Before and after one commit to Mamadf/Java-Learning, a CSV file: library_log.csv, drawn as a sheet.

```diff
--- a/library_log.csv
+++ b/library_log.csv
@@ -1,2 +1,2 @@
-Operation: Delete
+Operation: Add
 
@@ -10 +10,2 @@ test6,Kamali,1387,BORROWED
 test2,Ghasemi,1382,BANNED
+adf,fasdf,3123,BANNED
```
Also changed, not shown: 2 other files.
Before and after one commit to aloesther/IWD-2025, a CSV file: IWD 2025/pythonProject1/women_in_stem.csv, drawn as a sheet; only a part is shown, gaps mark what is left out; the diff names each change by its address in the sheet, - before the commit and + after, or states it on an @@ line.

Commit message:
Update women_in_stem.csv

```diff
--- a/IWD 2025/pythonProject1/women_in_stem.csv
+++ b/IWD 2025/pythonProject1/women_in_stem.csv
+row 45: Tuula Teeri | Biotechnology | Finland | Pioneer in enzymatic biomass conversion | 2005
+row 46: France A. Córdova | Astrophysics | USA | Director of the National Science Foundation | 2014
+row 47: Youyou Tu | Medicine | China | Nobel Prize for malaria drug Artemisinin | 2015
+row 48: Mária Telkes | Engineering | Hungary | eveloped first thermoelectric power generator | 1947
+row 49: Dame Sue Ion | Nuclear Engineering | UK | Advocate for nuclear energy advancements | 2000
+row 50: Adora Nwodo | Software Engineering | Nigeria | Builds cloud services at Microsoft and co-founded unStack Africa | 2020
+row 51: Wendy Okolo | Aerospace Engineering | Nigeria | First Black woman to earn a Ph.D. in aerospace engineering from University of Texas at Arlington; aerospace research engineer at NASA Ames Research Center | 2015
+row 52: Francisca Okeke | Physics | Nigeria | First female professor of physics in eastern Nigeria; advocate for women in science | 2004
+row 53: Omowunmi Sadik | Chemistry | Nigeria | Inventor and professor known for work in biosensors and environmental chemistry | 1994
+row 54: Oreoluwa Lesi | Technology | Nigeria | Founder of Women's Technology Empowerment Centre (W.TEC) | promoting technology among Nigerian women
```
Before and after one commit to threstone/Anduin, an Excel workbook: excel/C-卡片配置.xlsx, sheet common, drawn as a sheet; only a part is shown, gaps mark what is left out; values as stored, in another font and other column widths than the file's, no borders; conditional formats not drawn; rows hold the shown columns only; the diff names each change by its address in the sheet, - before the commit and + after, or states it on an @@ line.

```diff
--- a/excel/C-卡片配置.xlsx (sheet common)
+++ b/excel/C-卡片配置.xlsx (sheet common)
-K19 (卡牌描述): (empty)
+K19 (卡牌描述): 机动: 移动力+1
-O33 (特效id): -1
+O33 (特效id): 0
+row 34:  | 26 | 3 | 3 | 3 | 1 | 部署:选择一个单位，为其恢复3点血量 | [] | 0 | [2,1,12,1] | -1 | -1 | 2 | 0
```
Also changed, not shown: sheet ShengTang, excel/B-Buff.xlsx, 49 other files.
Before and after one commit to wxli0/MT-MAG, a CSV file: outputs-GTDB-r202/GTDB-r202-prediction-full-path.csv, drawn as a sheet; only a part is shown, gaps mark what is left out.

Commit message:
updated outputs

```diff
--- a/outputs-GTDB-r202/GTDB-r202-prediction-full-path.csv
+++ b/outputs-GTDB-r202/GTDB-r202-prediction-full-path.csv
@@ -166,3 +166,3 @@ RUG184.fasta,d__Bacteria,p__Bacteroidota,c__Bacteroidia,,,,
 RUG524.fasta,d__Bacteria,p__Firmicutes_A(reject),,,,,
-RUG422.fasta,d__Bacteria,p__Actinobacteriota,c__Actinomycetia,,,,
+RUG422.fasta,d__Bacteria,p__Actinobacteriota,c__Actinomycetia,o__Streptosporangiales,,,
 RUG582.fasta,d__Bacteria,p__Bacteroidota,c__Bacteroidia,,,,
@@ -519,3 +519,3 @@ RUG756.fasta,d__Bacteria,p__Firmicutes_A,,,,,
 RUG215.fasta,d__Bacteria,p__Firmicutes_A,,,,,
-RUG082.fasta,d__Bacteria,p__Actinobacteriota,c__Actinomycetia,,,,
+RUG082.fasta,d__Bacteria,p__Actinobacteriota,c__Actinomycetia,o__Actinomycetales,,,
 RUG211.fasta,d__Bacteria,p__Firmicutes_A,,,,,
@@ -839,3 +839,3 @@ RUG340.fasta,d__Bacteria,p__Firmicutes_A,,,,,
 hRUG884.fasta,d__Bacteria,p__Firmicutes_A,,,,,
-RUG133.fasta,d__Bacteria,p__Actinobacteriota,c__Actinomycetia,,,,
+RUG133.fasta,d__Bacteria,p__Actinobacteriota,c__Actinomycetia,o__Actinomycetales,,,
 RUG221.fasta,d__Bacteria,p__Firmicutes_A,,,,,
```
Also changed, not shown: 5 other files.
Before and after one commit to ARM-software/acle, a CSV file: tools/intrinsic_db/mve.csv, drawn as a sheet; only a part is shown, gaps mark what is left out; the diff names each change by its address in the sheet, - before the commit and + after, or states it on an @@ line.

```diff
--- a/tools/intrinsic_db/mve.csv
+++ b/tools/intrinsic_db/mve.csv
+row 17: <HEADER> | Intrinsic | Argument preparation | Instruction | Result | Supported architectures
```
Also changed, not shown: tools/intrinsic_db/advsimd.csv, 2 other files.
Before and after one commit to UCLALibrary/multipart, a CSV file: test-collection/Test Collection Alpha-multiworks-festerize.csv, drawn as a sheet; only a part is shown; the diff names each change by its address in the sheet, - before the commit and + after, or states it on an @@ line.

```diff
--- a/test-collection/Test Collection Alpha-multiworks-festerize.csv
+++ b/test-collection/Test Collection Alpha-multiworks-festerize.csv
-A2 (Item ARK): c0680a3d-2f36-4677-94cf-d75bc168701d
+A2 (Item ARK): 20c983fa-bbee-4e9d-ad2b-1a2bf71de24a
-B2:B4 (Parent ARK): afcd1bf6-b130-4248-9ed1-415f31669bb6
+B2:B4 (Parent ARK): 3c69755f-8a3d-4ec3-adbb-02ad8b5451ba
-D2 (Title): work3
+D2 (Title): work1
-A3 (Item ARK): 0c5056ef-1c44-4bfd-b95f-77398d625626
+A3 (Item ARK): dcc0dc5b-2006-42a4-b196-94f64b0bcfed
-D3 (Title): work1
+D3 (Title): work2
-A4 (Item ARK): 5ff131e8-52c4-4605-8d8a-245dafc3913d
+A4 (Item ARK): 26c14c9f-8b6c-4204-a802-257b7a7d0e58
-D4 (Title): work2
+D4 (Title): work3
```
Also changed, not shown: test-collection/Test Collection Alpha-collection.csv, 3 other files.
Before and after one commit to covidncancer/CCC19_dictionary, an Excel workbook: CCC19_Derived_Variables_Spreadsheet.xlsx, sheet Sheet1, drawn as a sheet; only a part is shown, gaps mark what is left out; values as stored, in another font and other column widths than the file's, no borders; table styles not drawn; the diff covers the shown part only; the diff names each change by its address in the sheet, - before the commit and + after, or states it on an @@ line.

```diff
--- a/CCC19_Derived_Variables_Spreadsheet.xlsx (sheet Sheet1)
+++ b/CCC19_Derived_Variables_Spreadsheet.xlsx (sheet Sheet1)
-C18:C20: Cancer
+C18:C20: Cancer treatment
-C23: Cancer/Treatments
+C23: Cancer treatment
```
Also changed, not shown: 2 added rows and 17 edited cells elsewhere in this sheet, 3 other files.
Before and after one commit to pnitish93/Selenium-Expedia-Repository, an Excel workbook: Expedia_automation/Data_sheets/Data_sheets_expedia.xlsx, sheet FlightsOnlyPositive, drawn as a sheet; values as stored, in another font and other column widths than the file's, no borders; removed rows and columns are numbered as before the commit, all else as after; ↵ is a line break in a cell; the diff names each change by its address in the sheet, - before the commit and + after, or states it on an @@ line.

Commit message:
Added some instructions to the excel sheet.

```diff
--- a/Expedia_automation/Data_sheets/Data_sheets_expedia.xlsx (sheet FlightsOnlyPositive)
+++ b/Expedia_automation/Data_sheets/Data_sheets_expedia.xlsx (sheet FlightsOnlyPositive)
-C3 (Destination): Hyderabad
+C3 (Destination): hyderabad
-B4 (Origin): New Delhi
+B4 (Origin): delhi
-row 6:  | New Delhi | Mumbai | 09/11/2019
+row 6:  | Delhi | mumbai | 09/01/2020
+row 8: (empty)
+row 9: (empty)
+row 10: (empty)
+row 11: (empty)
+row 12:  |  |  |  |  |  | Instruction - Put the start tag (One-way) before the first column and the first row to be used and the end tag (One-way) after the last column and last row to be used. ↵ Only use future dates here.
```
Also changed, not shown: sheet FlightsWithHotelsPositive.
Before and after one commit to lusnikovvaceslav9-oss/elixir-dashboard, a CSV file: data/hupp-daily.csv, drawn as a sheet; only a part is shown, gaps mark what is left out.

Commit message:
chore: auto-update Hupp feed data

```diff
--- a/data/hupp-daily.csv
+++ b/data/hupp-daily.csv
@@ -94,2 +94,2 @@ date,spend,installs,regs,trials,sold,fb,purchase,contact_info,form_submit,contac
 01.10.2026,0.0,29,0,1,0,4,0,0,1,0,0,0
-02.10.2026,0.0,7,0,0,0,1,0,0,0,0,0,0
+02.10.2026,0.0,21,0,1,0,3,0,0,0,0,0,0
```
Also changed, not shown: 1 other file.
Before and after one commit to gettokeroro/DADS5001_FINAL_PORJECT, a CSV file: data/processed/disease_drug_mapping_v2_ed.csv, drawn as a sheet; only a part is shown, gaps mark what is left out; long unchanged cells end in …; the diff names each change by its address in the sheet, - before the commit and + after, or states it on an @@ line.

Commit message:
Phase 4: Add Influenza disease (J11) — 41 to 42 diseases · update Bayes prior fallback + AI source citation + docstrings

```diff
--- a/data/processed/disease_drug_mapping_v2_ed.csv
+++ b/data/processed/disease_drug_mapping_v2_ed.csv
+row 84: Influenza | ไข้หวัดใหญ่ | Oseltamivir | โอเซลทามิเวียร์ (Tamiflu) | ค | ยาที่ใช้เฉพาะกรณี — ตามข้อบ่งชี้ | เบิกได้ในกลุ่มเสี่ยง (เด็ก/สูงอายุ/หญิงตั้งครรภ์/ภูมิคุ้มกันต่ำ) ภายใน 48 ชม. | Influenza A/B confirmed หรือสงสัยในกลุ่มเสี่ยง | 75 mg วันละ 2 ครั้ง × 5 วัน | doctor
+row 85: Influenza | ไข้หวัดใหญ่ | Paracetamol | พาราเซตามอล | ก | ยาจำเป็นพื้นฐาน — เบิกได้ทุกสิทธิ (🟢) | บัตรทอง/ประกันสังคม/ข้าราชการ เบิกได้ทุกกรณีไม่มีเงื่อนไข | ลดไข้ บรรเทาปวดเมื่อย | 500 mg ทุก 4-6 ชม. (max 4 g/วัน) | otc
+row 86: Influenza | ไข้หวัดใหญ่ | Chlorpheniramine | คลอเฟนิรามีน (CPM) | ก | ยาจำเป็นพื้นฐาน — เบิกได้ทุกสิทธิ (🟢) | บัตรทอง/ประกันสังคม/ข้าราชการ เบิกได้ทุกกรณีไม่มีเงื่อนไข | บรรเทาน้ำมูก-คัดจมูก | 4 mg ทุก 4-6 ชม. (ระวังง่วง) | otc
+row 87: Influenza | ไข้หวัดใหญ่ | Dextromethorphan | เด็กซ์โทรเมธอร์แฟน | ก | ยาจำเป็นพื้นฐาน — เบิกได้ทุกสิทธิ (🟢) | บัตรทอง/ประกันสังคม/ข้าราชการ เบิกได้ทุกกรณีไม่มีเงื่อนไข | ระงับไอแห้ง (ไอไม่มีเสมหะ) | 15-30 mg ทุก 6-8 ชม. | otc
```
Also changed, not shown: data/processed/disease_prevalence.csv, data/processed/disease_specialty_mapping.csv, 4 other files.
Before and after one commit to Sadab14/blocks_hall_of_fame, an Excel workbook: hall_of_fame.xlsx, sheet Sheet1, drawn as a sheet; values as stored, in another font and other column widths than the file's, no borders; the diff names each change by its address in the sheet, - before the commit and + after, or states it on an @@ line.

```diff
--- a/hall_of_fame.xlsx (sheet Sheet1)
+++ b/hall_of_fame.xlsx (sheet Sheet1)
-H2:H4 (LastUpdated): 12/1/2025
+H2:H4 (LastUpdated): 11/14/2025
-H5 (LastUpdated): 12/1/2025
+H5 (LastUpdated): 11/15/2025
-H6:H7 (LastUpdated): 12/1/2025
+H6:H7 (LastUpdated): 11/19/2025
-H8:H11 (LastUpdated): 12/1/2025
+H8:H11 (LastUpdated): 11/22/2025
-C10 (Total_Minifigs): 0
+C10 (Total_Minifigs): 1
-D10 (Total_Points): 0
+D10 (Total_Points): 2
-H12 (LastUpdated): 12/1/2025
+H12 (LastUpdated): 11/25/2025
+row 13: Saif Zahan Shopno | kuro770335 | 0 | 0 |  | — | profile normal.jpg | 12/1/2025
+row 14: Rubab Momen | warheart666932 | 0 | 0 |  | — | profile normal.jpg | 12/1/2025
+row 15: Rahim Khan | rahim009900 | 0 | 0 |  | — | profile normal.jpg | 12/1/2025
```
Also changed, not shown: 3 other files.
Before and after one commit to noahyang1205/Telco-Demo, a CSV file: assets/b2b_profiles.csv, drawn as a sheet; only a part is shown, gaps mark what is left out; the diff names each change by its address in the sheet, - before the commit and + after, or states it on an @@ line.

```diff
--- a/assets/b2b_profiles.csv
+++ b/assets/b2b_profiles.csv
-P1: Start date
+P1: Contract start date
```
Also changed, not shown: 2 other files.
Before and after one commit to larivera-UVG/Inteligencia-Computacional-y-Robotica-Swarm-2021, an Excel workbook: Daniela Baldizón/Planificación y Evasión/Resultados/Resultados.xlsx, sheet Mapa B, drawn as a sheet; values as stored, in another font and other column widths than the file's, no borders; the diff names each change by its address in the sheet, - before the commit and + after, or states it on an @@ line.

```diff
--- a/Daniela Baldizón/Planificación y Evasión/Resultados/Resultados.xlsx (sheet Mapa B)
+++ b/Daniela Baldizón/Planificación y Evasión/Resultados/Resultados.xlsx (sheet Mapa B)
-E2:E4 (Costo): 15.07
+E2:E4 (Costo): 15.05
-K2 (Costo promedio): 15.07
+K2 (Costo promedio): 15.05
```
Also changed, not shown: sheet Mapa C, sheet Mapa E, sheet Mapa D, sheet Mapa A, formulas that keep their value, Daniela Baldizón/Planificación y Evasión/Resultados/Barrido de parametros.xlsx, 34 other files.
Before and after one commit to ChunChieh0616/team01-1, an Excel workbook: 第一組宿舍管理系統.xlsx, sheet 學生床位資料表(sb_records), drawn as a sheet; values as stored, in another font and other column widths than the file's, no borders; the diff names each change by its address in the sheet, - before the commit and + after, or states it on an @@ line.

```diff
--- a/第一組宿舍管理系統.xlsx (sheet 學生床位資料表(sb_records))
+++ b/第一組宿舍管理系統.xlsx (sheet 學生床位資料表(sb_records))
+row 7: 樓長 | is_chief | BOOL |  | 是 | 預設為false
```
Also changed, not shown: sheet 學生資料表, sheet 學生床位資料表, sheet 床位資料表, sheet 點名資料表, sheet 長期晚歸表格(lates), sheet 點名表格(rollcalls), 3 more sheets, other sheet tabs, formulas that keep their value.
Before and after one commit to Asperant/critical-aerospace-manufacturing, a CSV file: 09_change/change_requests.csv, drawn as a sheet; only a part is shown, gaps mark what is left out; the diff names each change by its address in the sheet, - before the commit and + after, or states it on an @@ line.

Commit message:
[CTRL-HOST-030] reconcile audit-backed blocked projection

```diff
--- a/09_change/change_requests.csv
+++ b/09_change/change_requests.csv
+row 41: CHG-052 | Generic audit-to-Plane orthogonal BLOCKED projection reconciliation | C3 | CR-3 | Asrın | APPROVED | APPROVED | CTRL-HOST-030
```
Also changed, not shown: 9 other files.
-=-=-
Considering only the data above, return the lines in which "empty" occurs.

| Solution to this problem |
-K19 (卡牌描述): (empty)
+row 8: (empty)
+row 9: (empty)
+row 10: (empty)
+row 11: (empty)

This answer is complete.